Here are some definitions of Marketing
“Marketing is the management process responsible for identifying, anticipating and satisfying customer requirements profitably’ (Chartered Institute of Marketing)”
“Marketing …is providing a product or service that people want and in the commercial sector are willing to pay for. The marketing concept acknowledges that a business geared to serve the needs and requirements of customers will achieve better results” (NASES (2008))
[Marketing is…] ”The management function which organises and directs all those business activities involved in assessing and converting customer purchasing power into effective demand for a specific product or service and moving the product or service to the final consumer so as to achieve the profit target or other objectives of the company” (IoM 1996, quoted in Cole(2004))
“Marketing is a social and managerial process by which individuals and groups obtain what they want through creating, offering, and exchanging products of value to others” (Kotler, 1994, quoted in Cole (2004))
[Marketing is]…”the whole business seen from the point of view of its final result, that is from the customer’s point of view” (Drucker 1954 quoted in Cole (2004))
“The need for marketing is universal.

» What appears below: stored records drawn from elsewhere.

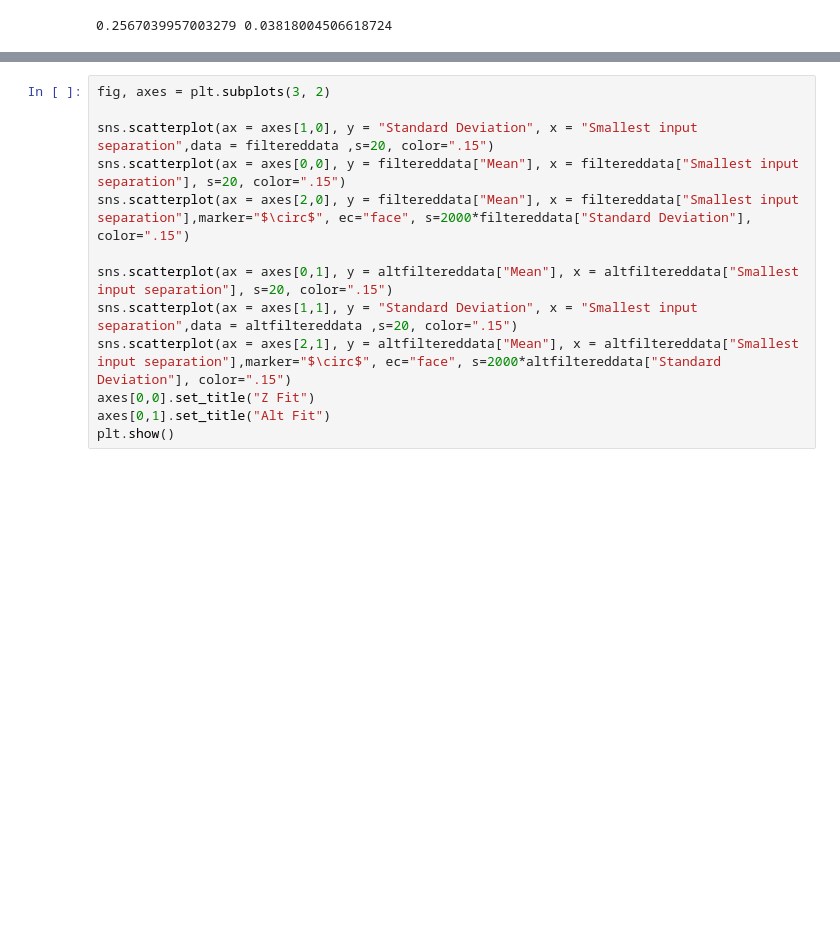
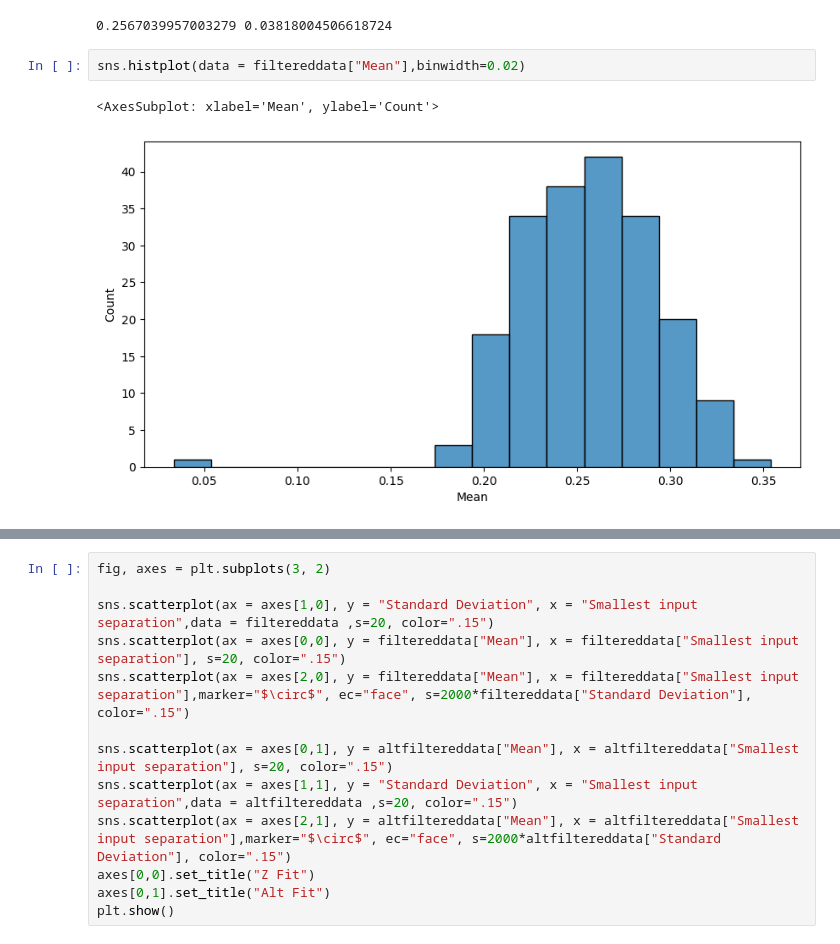
Before and after one commit to CJayRS/AlternateZFit, a Jupyter notebook: GraphingAltFit split.ipynb, the cells around one changed output, grey strips where cells are left out. Cells and saved outputs as stored; diff of their text form; blank space fills up the shorter version.

```diff
--- a/GraphingAltFit split.ipynb
+++ b/GraphingAltFit split.ipynb
@@ -200,3 +203,8 @@ alttotalstddev = np.std(altdf_filtered["z ffs at zero"])
 print(alttotalmean, alttotalstddev)
 # %% [output]
 0.2567039957003279 0.03818004506618724
+# %%
+sns.histplot(data = filtereddata["Mean"],binwidth=0.02)
+# %% [output]
+<AxesSubplot: xlabel='Mean', ylabel='Count'>
+[figure, added]
```
Also changed, not shown: parts of 5 cells of this notebook, 11 other files.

The survival of any organisation depends on the extent to which its members can persuade others that it should stay in existence” (Chapman, Cooper and Page,Management for Engineers quoted in Frain(1994))
Consider these definitions of marketing and any others which you are aware of. They are from different times and different perspectives, but can you identify any common threads?. Which one(s) are you most comfortable with? Do some of them seem irrelevant to your circumstances?
Now watch the short video clip 'Definitions Video', where John Leston, who has many years experience in the marketing industry discusses his definition of marketing.
A transcript of his remarks is contained in the word document Marketing Definitions.doc
There are four commonly described approaches to marketing (Production, Product, Sales, Market). These are described on this blog, with a car industry example.
The orientations are:
Production Orientation – a company is heavily focused on streamlining production processes and concentrating on improvement efficiencies with little focus on anything else. it assumes that customers will buy whatever is available and works best when demand is greater than supply and goods and services are easy to sell.
Product Orientation – An approach to business that centres its activities on continually improving and refining its products. All efforts are put into making the product better, asuming that customers are well informed and sales promotion is unnecessary.
Sales Orientation – A sales orientated business assumes that customers need to be persuaded to 'buy', particularly when supply outstrips demand and with 'unsought' goods
Marketing Orientation – These organisations shift the focus away from production and the needs of the organisation: They are driven by customer needs which are identified in their objectives. Sce
Research has been carried out on how relevant market orientation is to the nonprofit sector. Some results indicate that it can be relevant with adaptations, especially for the education sector. However other authors, for example Liao, Foreman and Sargeant (2001) argue that in fact a market orientation (or any of the others identified above) is inappropriate in this context and that instead a ‘societal’ orientation is required which takes account of the needs of wider society.
What would a careers/placement/job shop service look like if it had each of the four orientations above?
When your service engages in marketing activities, does it take one of the approaches above?